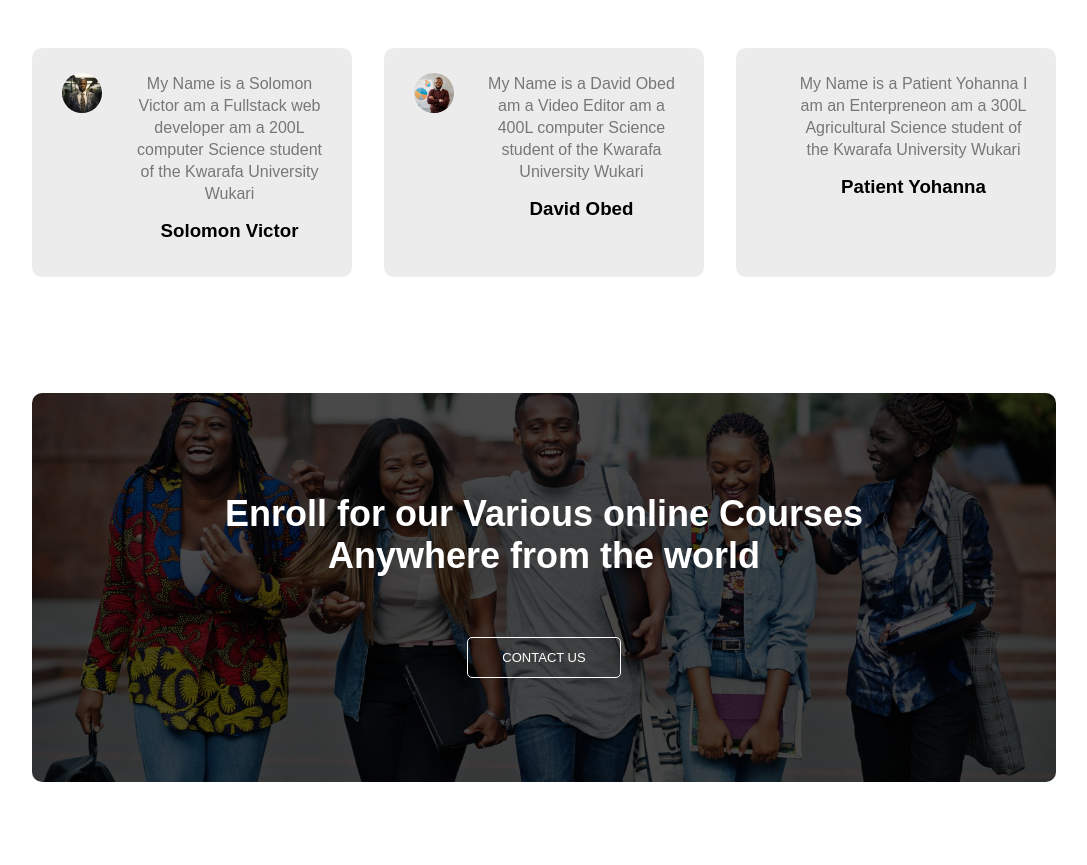
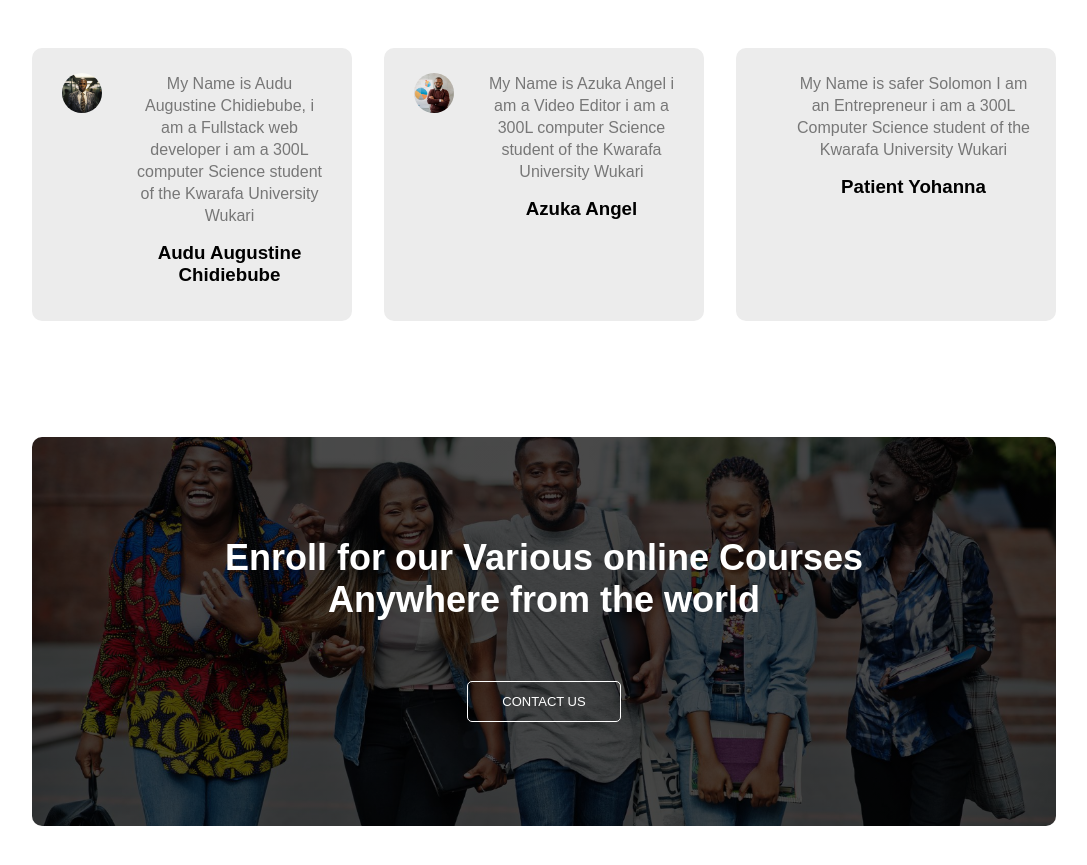
Before and after one commit to asaiah4812/kwarafa-university, a plain HTML site: page index.html in a window 1280 px wide. Shown: the part 2969-3834 px from the top of the page, without its empty margins (96-1183 px from the left). Drawn offline with Linux system fonts and the light colour scheme; a web font is replaced by a local one.

Commit message:
Update index.html

```diff
--- a/index.html
+++ b/index.html
@@ -150,20 +150,20 @@
                 <img src="static/images/img (3).jpg" alt="">
                 <div>
                     <p>
-                        My Name is a Solomon Victor am a Fullstack web developer am a
-                        200L computer Science student of the Kwarafa University Wukari
+                        My Name is Audu Augustine Chidiebube, i am a Fullstack web developer i am a
+                        300L computer Science student of the Kwarafa University Wukari
                     </p>
-                    <h3>Solomon Victor</h3>
+                    <h3>Audu Augustine Chidiebube</h3>
                 </div>
             </div>
             <div class="testimonial-col">
                 <img src="static/images/Nghainuh.jpg" alt="">
                 <div>
                     <p>
-                        My Name is a David Obed am a Video Editor am a
-                        400L computer Science student of the Kwarafa University Wukari
+                        My Name is Azuka Angel i am a Video Editor i am a
+                        300L computer Science student of the Kwarafa University Wukari
                     </p>
-                    <h3>David Obed </h3>
+                    <h3> Azuka Angel </h3>
                 </div>
             </div>
 
@@ -171,8 +171,8 @@
                 <img src="static/images/img (5).jpg" alt="">
                 <div class="text-title">
                     <p>
-                        My Name is a Patient Yohanna I am an Enterpreneon am a
-                        300L Agricultural Science student of the Kwarafa University Wukari
+                        My Name is safer Solomon  I am an Entrepreneur i am a
+                        300L Computer Science student of the Kwarafa University Wukari
                     </p>
                     <h3>Patient Yohanna</h3>
                 </div>
```
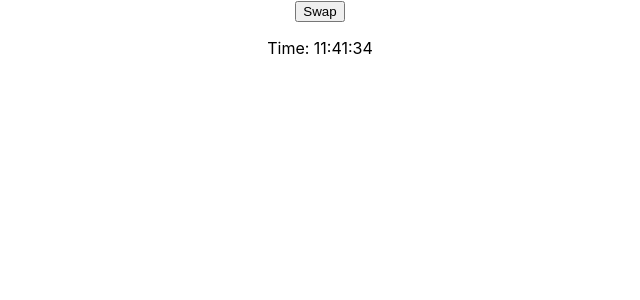
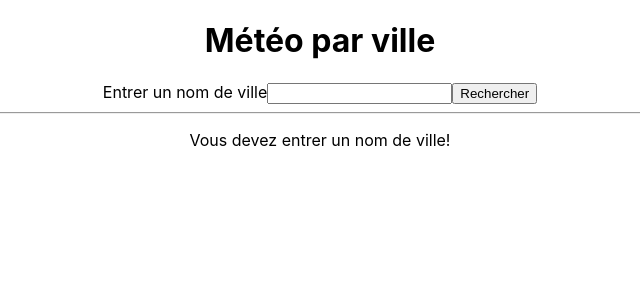
Before and after one commit to phil-form/TbReact, a React (Create React App) app in the folder src/exercice/Claire/exercice_01/: page / in a window 1280 px wide. Shown: the top 300 px of the page, without its empty margins (320-960 px from the left). Built offline with nearby package versions, Linux system fonts and the light colour scheme; the HTML template or start-up script is replaced by a standard one.

Commit message:
Exo 07 sans le bonus

```diff
--- a/src/exercice/Claire/exercice_01/src/App.js
+++ b/src/exercice/Claire/exercice_01/src/App.js
@@ -6,18 +6,19 @@ import './App.css';
 // import Calc from './components/exo_04/Calc';
 // import TodoList from './components/exo_05/TodoList';
 // import todos from './data/todos.json'
-import Clock from './components/exo_06/Clock';
-import Calendar from './components/exo_06/Calendar';
-import { useState } from 'react';
+// import Clock from './components/exo_06/Clock';
+// import Calendar from './components/exo_06/Calendar';
+// import { useState } from 'react';
+import Container from './components/exo_07/Container';
 
 function App() {
 
-  const [swap, setSwap] = useState(true)
-  let jsx = swap ? <Clock/> : <Calendar/>
+  // const [swap, setSwap] = useState(true)
+  // let jsx = swap ? <Clock/> : <Calendar/>
 
-  function swapClick() {
-    setSwap(!swap)
-  }
+  // function swapClick() {
+  //   setSwap(!swap)
+  // }
 
   return (
     <div className="App container">
@@ -27,8 +28,9 @@ function App() {
       {/* <Counter toIncrement={2}/> */}
       {/* <Calc /> */}
       {/* <TodoList todos={todos}/> */}
-      <input type="button" onClick={swapClick} value="Swap"></input>
-      {jsx}
+      {/* <input type="button" onClick={swapClick} value="Swap"></input>
+      {jsx} */}
+      <Container/>
     </div>
   );
 }
--- /dev/null
+++ b/src/exercice/Claire/exercice_01/src/components/exo_07/Container.jsx
@@ -0,0 +1,16 @@
+import { useState } from "react";
+import Meteo from "./Meteo";
+import Search from "./Search";
+
+function Container() {
+    const [cityName, setCityName] = useState('');
+    return (
+        <>
+            <h1>Météo par ville</h1>
+            <Search msg='' onSearch={(val) => setCityName(val)} />
+            <hr></hr>
+            <Meteo cityName={cityName} />
+        </>
+    );
+}
+export default Container;
--- a/src/exercice/Claire/exercice_01/src/components/exo_07/Meteo.jsx
+++ b/src/exercice/Claire/exercice_01/src/components/exo_07/Meteo.jsx
@@ -0,0 +1,63 @@
+import {useEffect, useState} from "react";
+import axios from "axios";
+
+function Meteo ({ cityName }) {
+    const [isLoading, setIsLoading] = useState(false);
+    const [error, setError] = useState(null);
+    const [data, setData] = useState(null);
+
+    useEffect(
+        () => {
+            const url = `https://api.openweathermap.org/data/2.5/weather?q=${cityName}&appid=30ef736344995364186c0077d15422fd`;
+
+            if(cityName) {
+                setIsLoading(true);
+                setError(null);
+                setData(null);
+
+                const timerId = setTimeout(() => {
+
+                    axios.get(url)
+                    .then(({ data }) =>
+                    {
+                        setData({
+                            weather: data.weather,
+                            main: data.main
+                        });
+                    })
+                    .catch(e => setError(e.error))
+                    .finally(() => setIsLoading(false));
+                }, 1000);
+
+                return () => clearTimeout(timerId);
+
+            }
+        },
+    [cityName]);
+
+    return (
+        <div className="m-0">
+            {isLoading ? (
+                <p>Loading ...</p>
+            ) : error ? <p>ERROR : {error}</p>  :
+                data ?
+                <>
+                    <h5>Expected weather</h5>
+                    {
+                        data.weather.map( (w) => <p key={w.id}>{w.main}: {w.description}</p> )
+                    }
+                    <h5>Temperatures: </h5>
+                    <ul>
+                        <li>Actuelle: {data.main.temperature}</li>
+                        <li>Ressentie: {data.main.feels_like}</li>
+                        <li>Minimum: {data.main.temp_min}</li>
+                        <li>Maximum {data.main.temp_max}</li>
+                    </ul>
+                </>
+                :
+                <p>Vous devez entrer un nom de ville!</p> }
+        </div>
+    );
+}
+
+export default Meteo;
--- a/src/exercice/Claire/exercice_01/src/components/exo_07/Search.jsx
+++ b/src/exercice/Claire/exercice_01/src/components/exo_07/Search.jsx
@@ -0,0 +1,27 @@
+import {useState} from "react";
+
+function Search(props) {
+
+    const { msg, onSearch } = props;
+    const [query, setQuery] = useState('');
+
+    const handleSubmit = (e) =>
+    {
+        e.preventDefault();
+
+        onSearch(query);
+    }
+
+    return (
+        <form className="col-md-4 mx-auto">
+            <div className="form-group"></div>
+            <label htmlFor='searchbox'>Entrer un nom de ville</label>
+            <input type='text' name='searchbox' className="form-control"
+                   value={query} onChange={(e) => setQuery(e.target.value)} />
+
+            <button className="btn btn-primary" onClick={handleSubmit}>Rechercher</button>
+        </form>
+    );
+}
+
+export default Search;
```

== == ==

▶ _Problem statement_:
Which lines of the data above contain "Chidiebube"? Copy each one.

▶ _Exercise response_:
+                        My Name is Audu Augustine Chidiebube, i am a Fullstack web developer i am a
+                    <h3>Audu Augustine Chidiebube</h3>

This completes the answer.